  • 92% of apprentices said that their career prospects had improved 
  • Earn while you learn. 

Book a free consultation

Meet our dedicated programme design team to:

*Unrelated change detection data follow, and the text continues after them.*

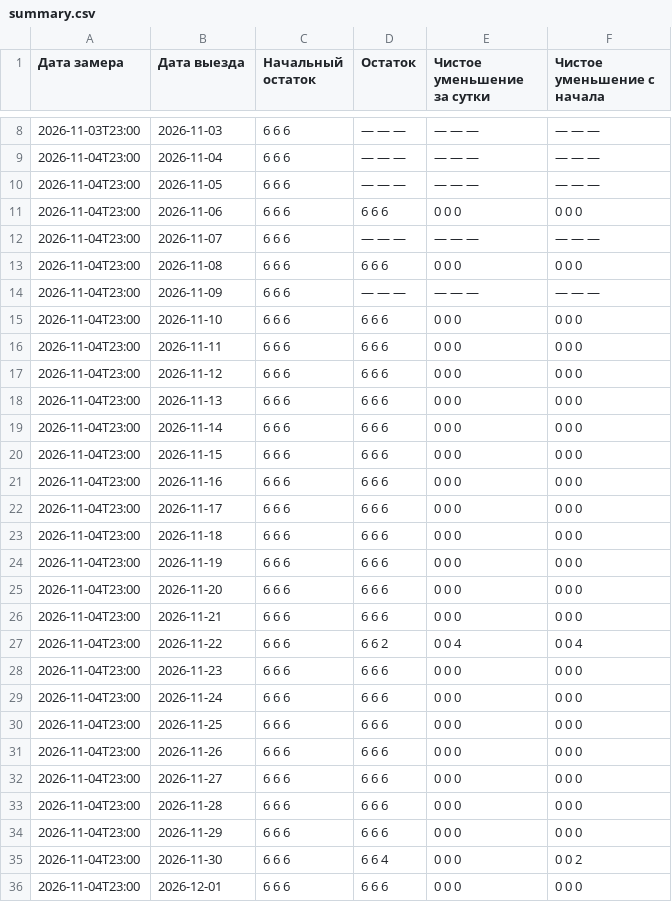
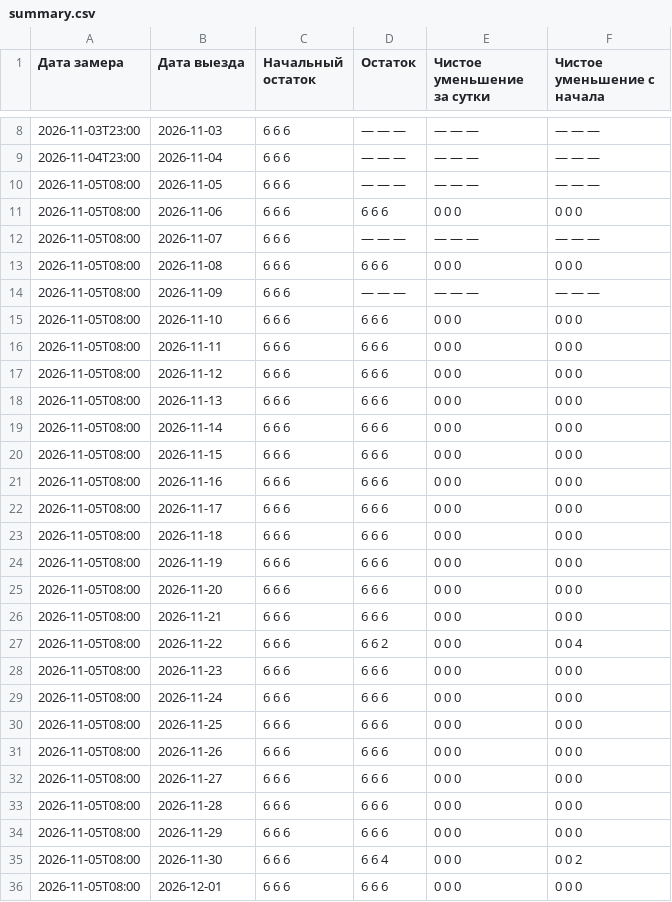
Before and after one commit to AntonioSkin/tripster-visitors-monitor, a CSV file: data/calendar_history/96862/summary.csv, drawn as a sheet; only a part is shown, gaps mark what is left out; the diff covers the shown part only.

```diff
--- a/data/calendar_history/96862/summary.csv
+++ b/data/calendar_history/96862/summary.csv
@@ -9,28 +9,28 @@
 2026-11-04T23:00,2026-11-04,6 6 6,— — —,— — —,— — —
-2026-11-04T23:00,2026-11-05,6 6 6,— — —,— — —,— — —
-2026-11-04T23:00,2026-11-06,6 6 6,6 6 6,0 0 0,0 0 0
-2026-11-04T23:00,2026-11-07,6 6 6,— — —,— — —,— — —
-2026-11-04T23:00,2026-11-08,6 6 6,6 6 6,0 0 0,0 0 0
-2026-11-04T23:00,2026-11-09,6 6 6,— — —,— — —,— — —
-2026-11-04T23:00,2026-11-10,6 6 6,6 6 6,0 0 0,0 0 0
-2026-11-04T23:00,2026-11-11,6 6 6,6 6 6,0 0 0,0 0 0
-2026-11-04T23:00,2026-11-12,6 6 6,6 6 6,0 0 0,0 0 0
-2026-11-04T23:00,2026-11-13,6 6 6,6 6 6,0 0 0,0 0 0
-2026-11-04T23:00,2026-11-14,6 6 6,6 6 6,0 0 0,0 0 0
-2026-11-04T23:00,2026-11-15,6 6 6,6 6 6,0 0 0,0 0 0
-2026-11-04T23:00,2026-11-16,6 6 6,6 6 6,0 0 0,0 0 0
-2026-11-04T23:00,2026-11-17,6 6 6,6 6 6,0 0 0,0 0 0
-2026-11-04T23:00,2026-11-18,6 6 6,6 6 6,0 0 0,0 0 0
-2026-11-04T23:00,2026-11-19,6 6 6,6 6 6,0 0 0,0 0 0
-2026-11-04T23:00,2026-11-20,6 6 6,6 6 6,0 0 0,0 0 0
-2026-11-04T23:00,2026-11-21,6 6 6,6 6 6,0 0 0,0 0 0
-2026-11-04T23:00,2026-11-22,6 6 6,6 6 2,0 0 4,0 0 4
-2026-11-04T23:00,2026-11-23,6 6 6,6 6 6,0 0 0,0 0 0
-2026-11-04T23:00,2026-11-24,6 6 6,6 6 6,0 0 0,0 0 0
-2026-11-04T23:00,2026-11-25,6 6 6,6 6 6,0 0 0,0 0 0
-2026-11-04T23:00,2026-11-26,6 6 6,6 6 6,0 0 0,0 0 0
-2026-11-04T23:00,2026-11-27,6 6 6,6 6 6,0 0 0,0 0 0
-2026-11-04T23:00,2026-11-28,6 6 6,6 6 6,0 0 0,0 0 0
-2026-11-04T23:00,2026-11-29,6 6 6,6 6 6,0 0 0,0 0 0
-2026-11-04T23:00,2026-11-30,6 6 6,6 6 4,0 0 0,0 0 2
-2026-11-04T23:00,2026-12-01,6 6 6,6 6 6,0 0 0,0 0 0
+2026-11-05T08:00,2026-11-05,6 6 6,— — —,— — —,— — —
+2026-11-05T08:00,2026-11-06,6 6 6,6 6 6,0 0 0,0 0 0
+2026-11-05T08:00,2026-11-07,6 6 6,— — —,— — —,— — —
+2026-11-05T08:00,2026-11-08,6 6 6,6 6 6,0 0 0,0 0 0
+2026-11-05T08:00,2026-11-09,6 6 6,— — —,— — —,— — —
+2026-11-05T08:00,2026-11-10,6 6 6,6 6 6,0 0 0,0 0 0
+2026-11-05T08:00,2026-11-11,6 6 6,6 6 6,0 0 0,0 0 0
+2026-11-05T08:00,2026-11-12,6 6 6,6 6 6,0 0 0,0 0 0
+2026-11-05T08:00,2026-11-13,6 6 6,6 6 6,0 0 0,0 0 0
+2026-11-05T08:00,2026-11-14,6 6 6,6 6 6,0 0 0,0 0 0
+2026-11-05T08:00,2026-11-15,6 6 6,6 6 6,0 0 0,0 0 0
+2026-11-05T08:00,2026-11-16,6 6 6,6 6 6,0 0 0,0 0 0
+2026-11-05T08:00,2026-11-17,6 6 6,6 6 6,0 0 0,0 0 0
+2026-11-05T08:00,2026-11-18,6 6 6,6 6 6,0 0 0,0 0 0
+2026-11-05T08:00,2026-11-19,6 6 6,6 6 6,0 0 0,0 0 0
+2026-11-05T08:00,2026-11-20,6 6 6,6 6 6,0 0 0,0 0 0
+2026-11-05T08:00,2026-11-21,6 6 6,6 6 6,0 0 0,0 0 0
+2026-11-05T08:00,2026-11-22,6 6 6,6 6 2,0 0 0,0 0 4
+2026-11-05T08:00,2026-11-23,6 6 6,6 6 6,0 0 0,0 0 0
+2026-11-05T08:00,2026-11-24,6 6 6,6 6 6,0 0 0,0 0 0
+2026-11-05T08:00,2026-11-25,6 6 6,6 6 6,0 0 0,0 0 0
+2026-11-05T08:00,2026-11-26,6 6 6,6 6 6,0 0 0,0 0 0
+2026-11-05T08:00,2026-11-27,6 6 6,6 6 6,0 0 0,0 0 0
+2026-11-05T08:00,2026-11-28,6 6 6,6 6 6,0 0 0,0 0 0
+2026-11-05T08:00,2026-11-29,6 6 6,6 6 6,0 0 0,0 0 0
+2026-11-05T08:00,2026-11-30,6 6 6,6 6 4,0 0 0,0 0 2
+2026-11-05T08:00,2026-12-01,6 6 6,6 6 6,0 0 0,0 0 0
```
Also changed, not shown: 1 added row and 151 edited cells elsewhere in this file, data/calendar_history/51192/summary.csv, data/calendar_history/dmitry/summary.csv, 25 other files.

  • Discuss the process of building a programme that suits your business needs and represents your business' identity
  • Review your apprenticeship training strategy and development plans
  • The opportunities that apprenticeships can bring to your business
  • Setting up an apprenticeship role and recruiting to your vacancy
  • How staff can undertake training through apprenticeships